Supplied records:
★ ★ ★ ★

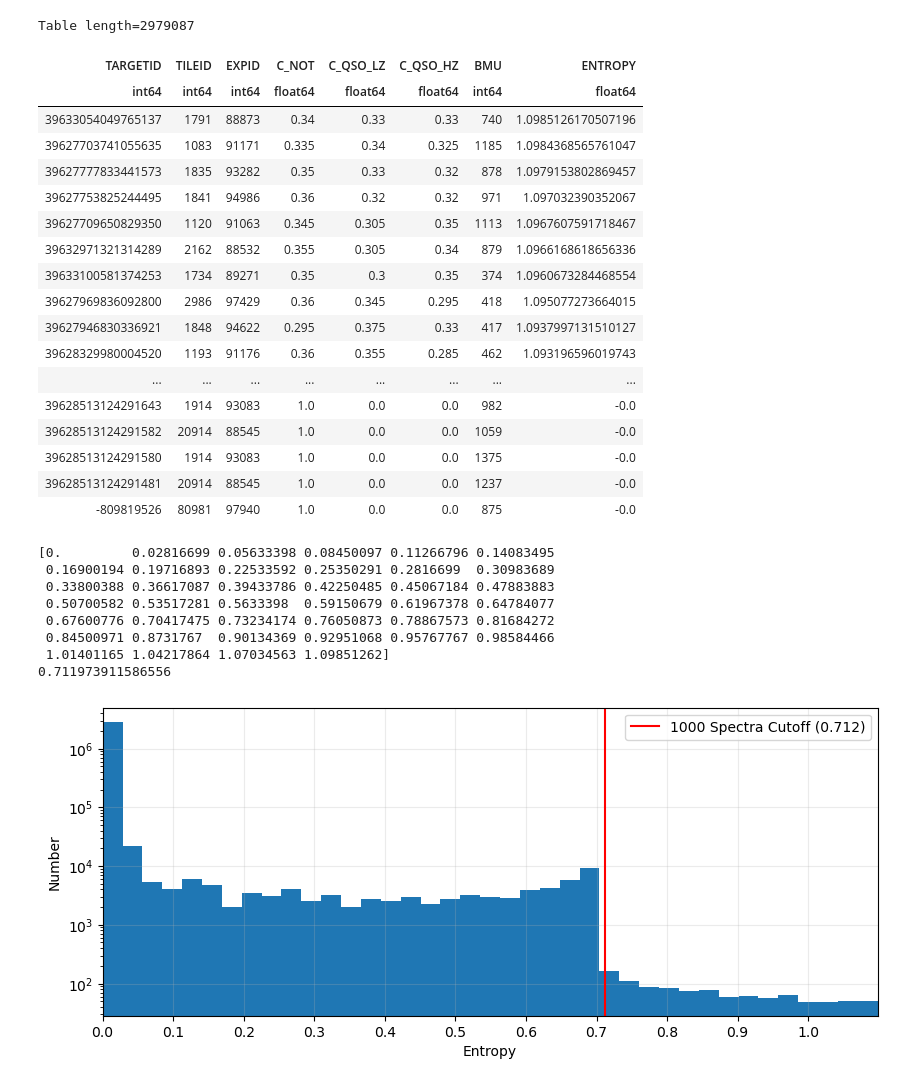
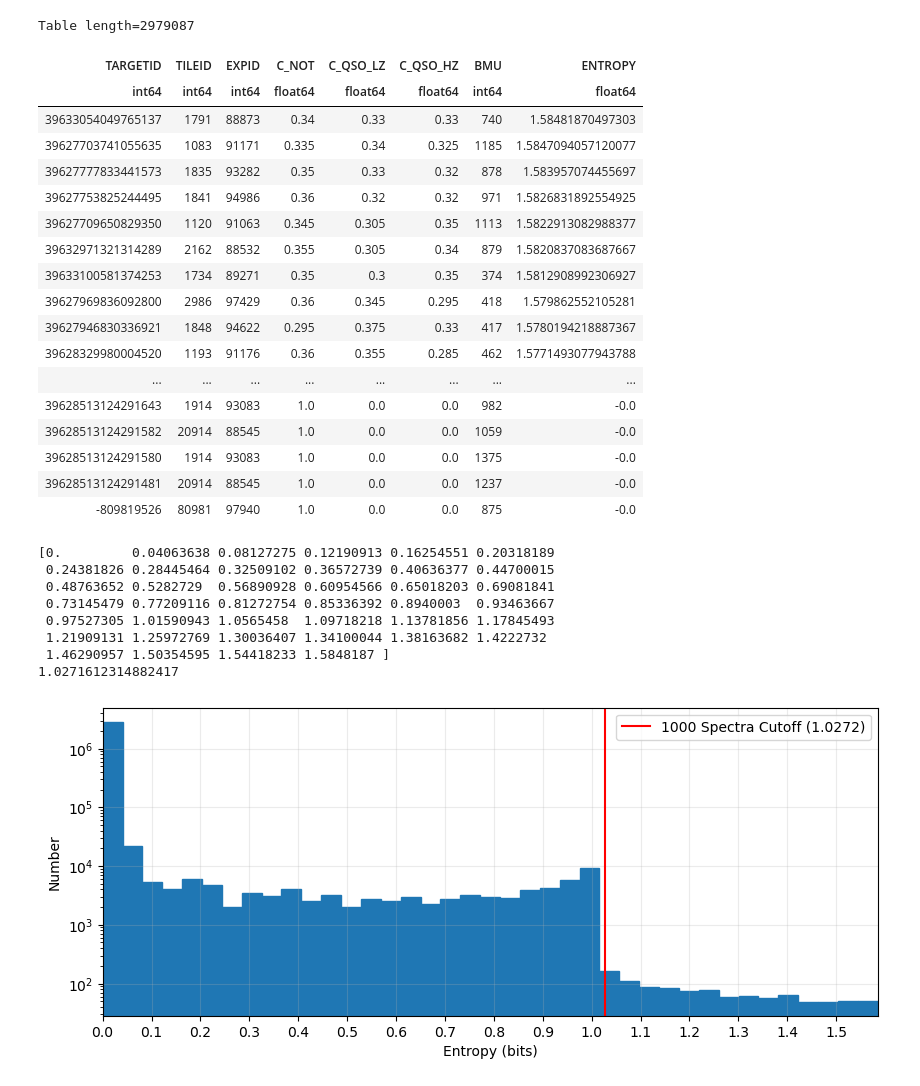
Before and after one commit to dylanagreen/quasarnet_paper_2025, a Jupyter notebook: 04-entropy.ipynb, the cells around one changed output. Drawn from its saved outputs; the diff is of its cells as text; code cells hidden in the pictures.

```diff
--- a/04-entropy.ipynb
+++ b/04-entropy.ipynb
@@ -15,7 +15,7 @@ import fitsio
 tbl_data = Table.read("data/qnet_ensemble_guadalupe.csv")
 # %%
 def calc_entropy(confidence):
-    H = confidence * np.log(confidence)
+    H = confidence * np.log(confidence) / np.log(2)
     H = np.where(confidence == 0, 0, H)
     return -np.sum(H, axis=1)
 # %%
@@ -92,16 +92,16 @@ tbl_no_dupe
 Table length=2979087
 | TARGETID | TILEID | EXPID | C_NOT | C_QSO_LZ | C_QSO_HZ | BMU | ENTROPY |
 | int64 | int64 | int64 | float64 | float64 | float64 | int64 | float64 |
-| 39633054049765137 | 1791 | 88873 | 0.34 | 0.33 | 0.33 | 740 | 1.0985126170507196 |
-| 39627703741055635 | 1083 | 91171 | 0.335 | 0.34 | 0.325 | 1185 | 1.0984368565761047 |
-| 39627777833441573 | 1835 | 93282 | 0.35 | 0.33 | 0.32 | 878 | 1.0979153802869457 |
-| 39627753825244495 | 1841 | 94986 | 0.36 | 0.32 | 0.32 | 971 | 1.097032390352067 |
-| 39627709650829350 | 1120 | 91063 | 0.345 | 0.305 | 0.35 | 1113 | 1.0967607591718467 |
-| 39632971321314289 | 2162 | 88532 | 0.355 | 0.305 | 0.34 | 879 | 1.0966168618656336 |
-| 39633100581374253 | 1734 | 89271 | 0.35 | 0.3 | 0.35 | 374 | 1.0960673284468554 |
-| 39627969836092800 | 2986 | 97429 | 0.36 | 0.345 | 0.295 | 418 | 1.095077273664015 |
-| 39627946830336921 | 1848 | 94622 | 0.295 | 0.375 | 0.33 | 417 | 1.0937997131510127 |
-| 39628329980004520 | 1193 | 91176 | 0.36 | 0.355 | 0.285 | 462 | 1.093196596019743 |
+| 39633054049765137 | 1791 | 88873 | 0.34 | 0.33 | 0.33 | 740 | 1.58481870497303 |
+| 39627703741055635 | 1083 | 91171 | 0.335 | 0.34 | 0.325 | 1185 | 1.5847094057120077 |
+| 39627777833441573 | 1835 | 93282 | 0.35 | 0.33 | 0.32 | 878 | 1.583957074455697 |
+| 39627753825244495 | 1841 | 94986 | 0.36 | 0.32 | 0.32 | 971 | 1.5826831892554925 |
+| 39627709650829350 | 1120 | 91063 | 0.345 | 0.305 | 0.35 | 1113 | 1.5822913082988377 |
+| 39632971321314289 | 2162 | 88532 | 0.355 | 0.305 | 0.34 | 879 | 1.5820837083687667 |
+| 39633100581374253 | 1734 | 89271 | 0.35 | 0.3 | 0.35 | 374 | 1.5812908992306927 |
+| 39627969836092800 | 2986 | 97429 | 0.36 | 0.345 | 0.295 | 418 | 1.579862552105281 |
+| 39627946830336921 | 1848 | 94622 | 0.295 | 0.375 | 0.33 | 417 | 1.5780194218887367 |
+| 39628329980004520 | 1193 | 91176 | 0.36 | 0.355 | 0.285 | 462 | 1.5771493077943788 |
 | ... | ... | ... | ... | ... | ... | ... | ... |
 | 39628513124291643 | 1914 | 93083 | 1.0 | 0.0 | 0.0 | 982 | -0.0 |
 | 39628513124291582 | 20914 | 88545 | 1.0 | 0.0 | 0.0 | 1059 | -0.0 |
@@ -111,31 +111,31 @@ Table length=2979087
 # %%
 entropy_reduced = tbl_no_dupe["ENTROPY"][:]
 bins = np.linspace(0, np.max(entropy_reduced), 40)
 # bins = np.arange(0, np.max(entropy_reduced), 0.02)
 print(bins)
 fig, ax = plt.subplots(figsize=(10, 4))
-n, bins, _ = plt.hist(entropy_reduced, bins=bins)
+n, bins, _ = plt.hist(entropy_reduced, bins=bins, ec="C0")
 plt.yscale("log")
 
 cutoff = sorted(entropy_reduced)[-1000]
 plt.axvline(x = cutoff, c="r", label=f"1000 Spectra Cutoff ({np.round(cutoff, 4)})")
 plt.legend()
 
-plt.xlabel("Entropy")
+plt.xlabel("Entropy (bits)")
 plt.ylabel("Number")
 print(cutoff)
 plt.xlim(bins[0], bins[-1])
 plt.grid(alpha=0.25)
 
 plt.xticks(np.arange(0, np.max(entropy_reduced), 0.1))
-plt.savefig("plots/entropy_dist.jpg", dpi=256, bbox_inches="tight")
+plt.savefig("plots/entropy_dist.pdf", dpi=256, bbox_inches="tight")
 # %% [output]
-[0.         0.02816699 0.05633398 0.08450097 0.11266796 0.14083495
- 0.16900194 0.19716893 0.22533592 0.25350291 0.2816699  0.30983689
- 0.33800388 0.36617087 0.39433786 0.42250485 0.45067184 0.47883883
- 0.50700582 0.53517281 0.5633398  0.59150679 0.61967378 0.64784077
- 0.67600776 0.70417475 0.73234174 0.76050873 0.78867573 0.81684272
- 0.84500971 0.8731767  0.90134369 0.92951068 0.95767767 0.98584466
- 1.01401165 1.04217864 1.07034563 1.09851262]
-0.711973911586556
+[0.         0.04063638 0.08127275 0.12190913 0.16254551 0.20318189
+ 0.24381826 0.28445464 0.32509102 0.36572739 0.40636377 0.44700015
+ 0.48763652 0.5282729  0.56890928 0.60954566 0.65018203 0.69081841
+ 0.73145479 0.77209116 0.81272754 0.85336392 0.8940003  0.93463667
+ 0.97527305 1.01590943 1.0565458  1.09718218 1.13781856 1.17845493
+ 1.21909131 1.25972769 1.30036407 1.34100044 1.38163682 1.4222732
+ 1.46290957 1.50354595 1.54418233 1.5848187 ]
+1.0271612314882417
-[figure, old version]
+[figure, new version]
```
Also changed, not shown: parts of 2 cells of this notebook.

★ ★ ★ ★

Exercise instructions: Give back every entry word for word, and drop the pictures as you go.

Finished task:
Before and after one commit to dylanagreen/quasarnet_paper_2025, a Jupyter notebook: 04-entropy.ipynb, the cells around one changed output. Drawn from its saved outputs; the diff is of its cells as text; code cells hidden in the pictures.

```diff
--- a/04-entropy.ipynb
+++ b/04-entropy.ipynb
@@ -15,7 +15,7 @@ import fitsio
 tbl_data = Table.read("data/qnet_ensemble_guadalupe.csv")
 # %%
 def calc_entropy(confidence):
-    H = confidence * np.log(confidence)
+    H = confidence * np.log(confidence) / np.log(2)
     H = np.where(confidence == 0, 0, H)
     return -np.sum(H, axis=1)
 # %%
@@ -92,16 +92,16 @@ tbl_no_dupe
 Table length=2979087
 | TARGETID | TILEID | EXPID | C_NOT | C_QSO_LZ | C_QSO_HZ | BMU | ENTROPY |
 | int64 | int64 | int64 | float64 | float64 | float64 | int64 | float64 |
-| 39633054049765137 | 1791 | 88873 | 0.34 | 0.33 | 0.33 | 740 | 1.0985126170507196 |
-| 39627703741055635 | 1083 | 91171 | 0.335 | 0.34 | 0.325 | 1185 | 1.0984368565761047 |
-| 39627777833441573 | 1835 | 93282 | 0.35 | 0.33 | 0.32 | 878 | 1.0979153802869457 |
-| 39627753825244495 | 1841 | 94986 | 0.36 | 0.32 | 0.32 | 971 | 1.097032390352067 |
-| 39627709650829350 | 1120 | 91063 | 0.345 | 0.305 | 0.35 | 1113 | 1.0967607591718467 |
-| 39632971321314289 | 2162 | 88532 | 0.355 | 0.305 | 0.34 | 879 | 1.0966168618656336 |
-| 39633100581374253 | 1734 | 89271 | 0.35 | 0.3 | 0.35 | 374 | 1.0960673284468554 |
-| 39627969836092800 | 2986 | 97429 | 0.36 | 0.345 | 0.295 | 418 | 1.095077273664015 |
-| 39627946830336921 | 1848 | 94622 | 0.295 | 0.375 | 0.33 | 417 | 1.0937997131510127 |
-| 39628329980004520 | 1193 | 91176 | 0.36 | 0.355 | 0.285 | 462 | 1.093196596019743 |
+| 39633054049765137 | 1791 | 88873 | 0.34 | 0.33 | 0.33 | 740 | 1.58481870497303 |
+| 39627703741055635 | 1083 | 91171 | 0.335 | 0.34 | 0.325 | 1185 | 1.5847094057120077 |
+| 39627777833441573 | 1835 | 93282 | 0.35 | 0.33 | 0.32 | 878 | 1.583957074455697 |
+| 39627753825244495 | 1841 | 94986 | 0.36 | 0.32 | 0.32 | 971 | 1.5826831892554925 |
+| 39627709650829350 | 1120 | 91063 | 0.345 | 0.305 | 0.35 | 1113 | 1.5822913082988377 |
+| 39632971321314289 | 2162 | 88532 | 0.355 | 0.305 | 0.34 | 879 | 1.5820837083687667 |
+| 39633100581374253 | 1734 | 89271 | 0.35 | 0.3 | 0.35 | 374 | 1.5812908992306927 |
+| 39627969836092800 | 2986 | 97429 | 0.36 | 0.345 | 0.295 | 418 | 1.579862552105281 |
+| 39627946830336921 | 1848 | 94622 | 0.295 | 0.375 | 0.33 | 417 | 1.5780194218887367 |
+| 39628329980004520 | 1193 | 91176 | 0.36 | 0.355 | 0.285 | 462 | 1.5771493077943788 |
 | ... | ... | ... | ... | ... | ... | ... | ... |
 | 39628513124291643 | 1914 | 93083 | 1.0 | 0.0 | 0.0 | 982 | -0.0 |
 | 39628513124291582 | 20914 | 88545 | 1.0 | 0.0 | 0.0 | 1059 | -0.0 |
@@ -111,31 +111,31 @@ Table length=2979087
 # %%
 entropy_reduced = tbl_no_dupe["ENTROPY"][:]
 bins = np.linspace(0, np.max(entropy_reduced), 40)
 # bins = np.arange(0, np.max(entropy_reduced), 0.02)
 print(bins)
 fig, ax = plt.subplots(figsize=(10, 4))
-n, bins, _ = plt.hist(entropy_reduced, bins=bins)
+n, bins, _ = plt.hist(entropy_reduced, bins=bins, ec="C0")
 plt.yscale("log")
 
 cutoff = sorted(entropy_reduced)[-1000]
 plt.axvline(x = cutoff, c="r", label=f"1000 Spectra Cutoff ({np.round(cutoff, 4)})")
 plt.legend()
 
-plt.xlabel("Entropy")
+plt.xlabel("Entropy (bits)")
 plt.ylabel("Number")
 print(cutoff)
 plt.xlim(bins[0], bins[-1])
 plt.grid(alpha=0.25)
 
 plt.xticks(np.arange(0, np.max(entropy_reduced), 0.1))
-plt.savefig("plots/entropy_dist.jpg", dpi=256, bbox_inches="tight")
+plt.savefig("plots/entropy_dist.pdf", dpi=256, bbox_inches="tight")
 # %% [output]
-[0.         0.02816699 0.05633398 0.08450097 0.11266796 0.14083495
- 0.16900194 0.19716893 0.22533592 0.25350291 0.2816699  0.30983689
- 0.33800388 0.36617087 0.39433786 0.42250485 0.45067184 0.47883883
- 0.50700582 0.53517281 0.5633398  0.59150679 0.61967378 0.64784077
- 0.67600776 0.70417475 0.73234174 0.76050873 0.78867573 0.81684272
- 0.84500971 0.8731767  0.90134369 0.92951068 0.95767767 0.98584466
- 1.01401165 1.04217864 1.07034563 1.09851262]
-0.711973911586556
+[0.         0.04063638 0.08127275 0.12190913 0.16254551 0.20318189
+ 0.24381826 0.28445464 0.32509102 0.36572739 0.40636377 0.44700015
+ 0.48763652 0.5282729  0.56890928 0.60954566 0.65018203 0.69081841
+ 0.73145479 0.77209116 0.81272754 0.85336392 0.8940003  0.93463667
+ 0.97527305 1.01590943 1.0565458  1.09718218 1.13781856 1.17845493
+ 1.21909131 1.25972769 1.30036407 1.34100044 1.38163682 1.4222732
+ 1.46290957 1.50354595 1.54418233 1.5848187 ]
+1.0271612314882417
-[figure, old version]
+[figure, new version]
```
Also changed, not shown: parts of 2 cells of this notebook.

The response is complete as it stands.